Output every line below without omitting or altering anything.

Top of INPUT RECORDS

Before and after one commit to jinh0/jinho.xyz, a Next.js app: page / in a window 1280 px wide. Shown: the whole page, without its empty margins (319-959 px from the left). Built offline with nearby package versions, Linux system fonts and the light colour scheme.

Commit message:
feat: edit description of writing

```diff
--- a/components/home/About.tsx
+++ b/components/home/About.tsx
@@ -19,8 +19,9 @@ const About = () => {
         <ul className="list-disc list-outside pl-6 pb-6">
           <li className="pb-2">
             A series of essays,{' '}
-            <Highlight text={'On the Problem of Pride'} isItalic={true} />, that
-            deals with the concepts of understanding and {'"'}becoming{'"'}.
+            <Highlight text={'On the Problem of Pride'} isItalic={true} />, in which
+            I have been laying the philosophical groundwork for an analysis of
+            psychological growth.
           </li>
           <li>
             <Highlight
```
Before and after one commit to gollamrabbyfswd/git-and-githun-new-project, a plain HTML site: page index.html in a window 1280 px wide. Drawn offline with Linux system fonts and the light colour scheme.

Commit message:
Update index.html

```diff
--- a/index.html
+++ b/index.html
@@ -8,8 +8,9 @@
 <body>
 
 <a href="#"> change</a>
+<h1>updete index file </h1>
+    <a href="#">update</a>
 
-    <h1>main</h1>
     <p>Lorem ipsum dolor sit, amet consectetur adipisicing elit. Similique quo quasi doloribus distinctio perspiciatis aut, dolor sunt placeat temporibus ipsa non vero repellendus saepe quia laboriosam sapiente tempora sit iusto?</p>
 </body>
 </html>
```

Bottom of INPUT RECORDS

→ **OUTPUT FOR THIS EXERCISE**:
Before and after one commit to jinh0/jinho.xyz, a Next.js app: page / in a window 1280 px wide. Shown: the whole page, without its empty margins (319-959 px from the left). Built offline with nearby package versions, Linux system fonts and the light colour scheme.

Commit message:
feat: edit description of writing

```diff
--- a/components/home/About.tsx
+++ b/components/home/About.tsx
@@ -19,8 +19,9 @@ const About = () => {
         <ul className="list-disc list-outside pl-6 pb-6">
           <li className="pb-2">
             A series of essays,{' '}
-            <Highlight text={'On the Problem of Pride'} isItalic={true} />, that
-            deals with the concepts of understanding and {'"'}becoming{'"'}.
+            <Highlight text={'On the Problem of Pride'} isItalic={true} />, in which
+            I have been laying the philosophical groundwork for an analysis of
+            psychological growth.
           </li>
           <li>
             <Highlight
```
Before and after one commit to gollamrabbyfswd/git-and-githun-new-project, a plain HTML site: page index.html in a window 1280 px wide. Drawn offline with Linux system fonts and the light colour scheme.

Commit message:
Update index.html

```diff
--- a/index.html
+++ b/index.html
@@ -8,8 +8,9 @@
 <body>
 
 <a href="#"> change</a>
+<h1>updete index file </h1>
+    <a href="#">update</a>
 
-    <h1>main</h1>
     <p>Lorem ipsum dolor sit, amet consectetur adipisicing elit. Similique quo quasi doloribus distinctio perspiciatis aut, dolor sunt placeat temporibus ipsa non vero repellendus saepe quia laboriosam sapiente tempora sit iusto?</p>
 </body>
 </html>
```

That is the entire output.